Permitting Timeline: 6 months after the application is considered complete, but the timeline can be extended by three months for good cause or with the agreement of the applicant.
The PUC Role: The Commission reviews applications, helps build the record, holds a public meeting, and the Commissioners will make the final decision about whether to issue a site or route permit.
Minnesota Public Utilities Commission
Department of Commerce – Energy Environmental Review and Analysis
Office of Administrative Hearings – Administrative Law Judge
The alternative review process has many of the same procedural steps and informational requirements as the full process, but there are clear differences. An applicant under the alternative process does not have to propose an alternative site or route as is required of applicants under the full process. In addition, the type of environmental review is an environmental assessment (EA) instead of an environmental impact statement. Additionally, unlike the full review process, an application reviewed under the alternative process does not require the presentation and cross-examination of witnesses in the court-like proceedings known as evidentiary hearings.

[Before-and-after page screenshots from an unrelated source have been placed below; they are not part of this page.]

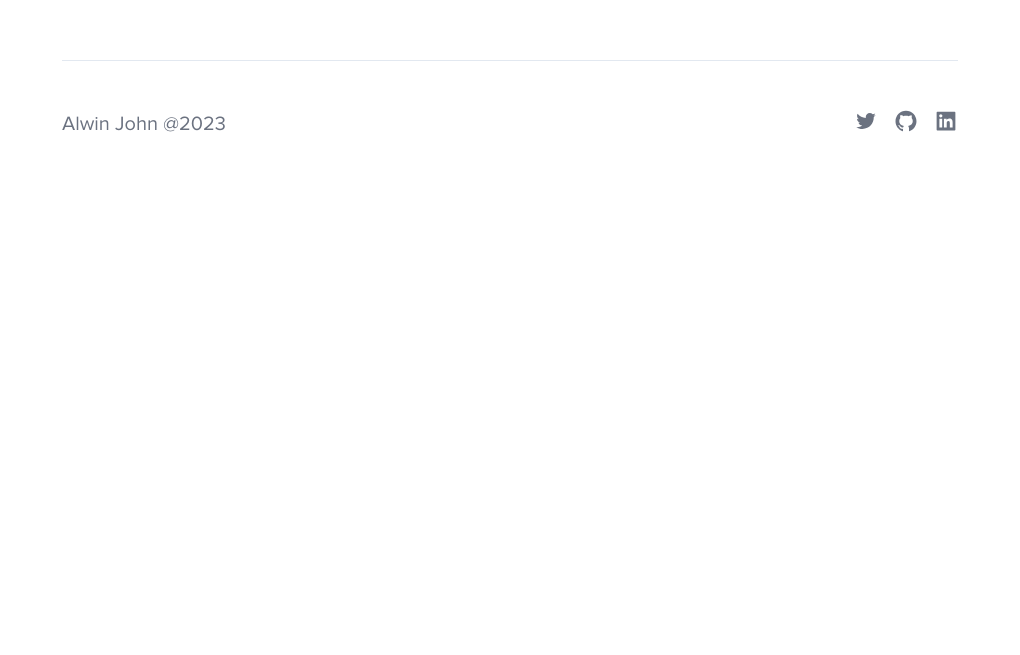
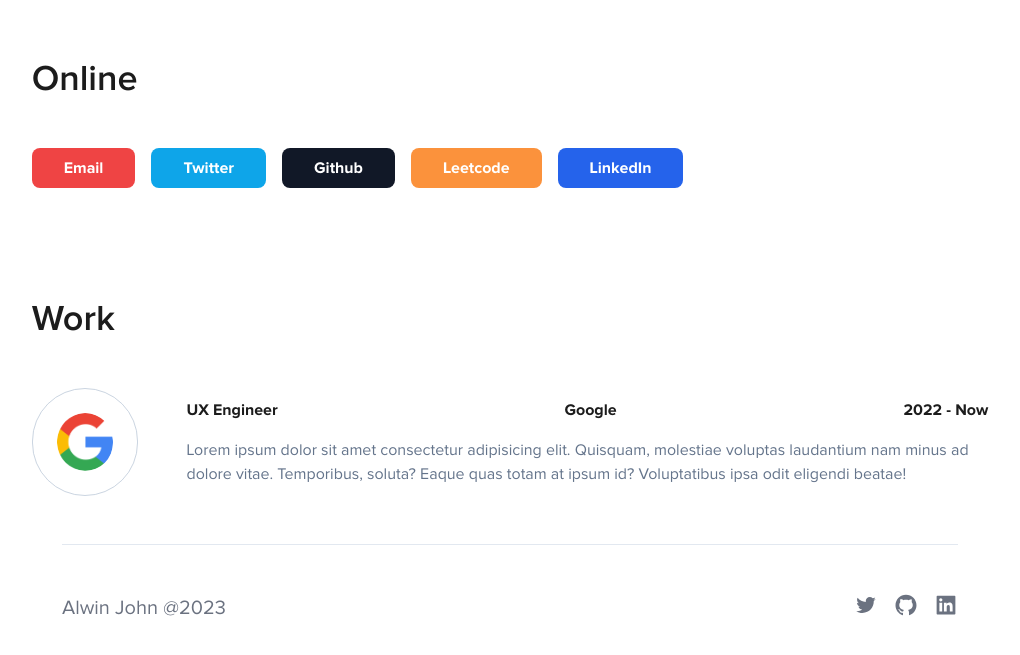
Before and after one commit to Dexters-Hub/alwinjohn.com, a Next.js app: page /about in a window 1280 px wide. Shown: the part 1737-2392 px from the top of the page, without its empty margins (130-1150 px from the left). Before the commit the page ends 1924 px from the top, so only its background shows below. Built offline with nearby package versions, Linux system fonts and the light colour scheme.

Commit message:
feat: added work experience dummy text

```diff
--- a/package.json
+++ b/package.json
@@ -9,7 +9,6 @@
     "lint": "next lint"
   },
   "dependencies": {
-    "@next/font": "^13.4.13",
     "@types/node": "20.4.9",
     "@types/react": "18.2.20",
     "@types/react-dom": "18.2.7",
--- a/src/app/about/page.tsx
+++ b/src/app/about/page.tsx
@@ -21,6 +21,32 @@
             <Image className='z-10 absolute right-0 top-20' src='/images/group.png' alt='A handsome guy' height={550} width={550}/>
 
         </div>
+        <h3 className='col-start-2 col-span-2 font-semibold text-4xl'>Online</h3>
+        <nav className='col-start-2 flex space-x-4 py-12'>
+          <a href='mailto:alwinjohn.com' className='rounded-lg bg-red-500 py-2 px-8 hover:bg-red-500 font-bold text-white'>Email</a>
+          <a href='https://twitter.com/_alwin_john' target='_blank' rel='noreferrer' className="rounded-lg bg-sky-500 py-2 px-8 hover:bg-sky-500 font-bold text-white">Twitter</a>
+          <a href='https://github.com/Dexters-Hub' target='_blank' rel='noreferrer' className="rounded-lg bg-gray-900 py-2 px-8 hover:bg-gray-900 font-bold text-white">Github</a>
+          <a href='https://leetcode.com/Dexters-Hub/' target='_blank' rel='noreferrer' className="rounded-lg bg-orange-400 py-2 px-8 hover:bg-orange-400 font-bold text-white">Leetcode</a>
+          <a href='https://www.linkedin.com/in/alwinjohn/' target='_blank' rel='noreferrer' className="rounded-lg bg-blue-600 py-2 px-8 hover:bg-blue-600 font-bold text-white">LinkedIn</a>
+        </nav>
+
+        <h3 className='col-start-2 col-span-2 font-semibold text-4xl pt-16'>Work</h3>
+
+        <div className='col-start-2 col-span-10 py-12'>
+          <div className='flex items-center'>
+            <div className="inline-block border rounded-full border-slate-300 ">
+              <Image src='/images/google.png' alt='An awesome guy' className='rounded-full p-6 ' height={125} width={125}/>
+            </div>
+            <div className='w-full ml-12'>
+              <div className='flex w-full justify-between font-bold mb-4'>
+                <div>UX Engineer</div>
+                <div>Google</div>
+                <div>2022 - Now</div>
+              </div>
+              <div className='text-slate-500'>Lorem ipsum dolor sit amet consectetur adipisicing elit. Quisquam, molestiae voluptas laudantium nam minus ad dolore vitae. Temporibus, soluta? Eaque quas totam at ipsum id? Voluptatibus ipsa odit eligendi beatae!</div>
+            </div>
+          </div>
+        </div>
     </main>
   </div>
   );
--- a/src/components/Nav/Nav.tsx
+++ b/src/components/Nav/Nav.tsx
@@ -12,7 +12,7 @@
 
             <nav className='flex items-center col-start-3 justify-between text-2xl font-semibold'>
                 <Link href='/about'>About</Link>
-                <Link href='/blogs'>Blogs</Link>
+                <a href='https://blogs.alwinjohn.com' target='_blank' rel='noreferrer'>Blogs</a>
                 <Link href=''>Projects</Link>
                 <Link href=''>Contact</Link>
             </nav>
```
Also changed, not shown: public/images/google.png (added).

The Minnesota Department of Commerce Energy Environmental Review and Analysis (EERA) is tasked with preparing an environmental assessment, on behalf of the Commission. The environmental assessment will contain information on the human and environmental impacts of the proposed project and alternatives, as well as ways to avoid, minimize, or mitigate potential impacts. As part of developing the environmental assessment, the EERA will hold a public meeting with an accompanying written comment period where the public will have the opportunity to develop the scope of the environmental assessment and alternatives to be examined. When the EERA has completed the environmental assessment, a public hearing will be held. The hearing will be presided over by an Administrative Law Judge (ALJ) from the Office of Administrative Hearings. Members of the public will have an opportunity to make an oral presentation, present evidence, and ask questions of the applicant and agency staff. After the public comment period is over the judge will provide a written report to the Commission.
Upon completion of the public hearing and after receiving the report from the ALJ, the Commission will review all the information in the record, including public comments, and decide whether to issue a route permit. If a permit is issued, it will identify permit requirements and measures to mitigate potential impacts. The applicants cannot begin constructing the project unless a permit is issued.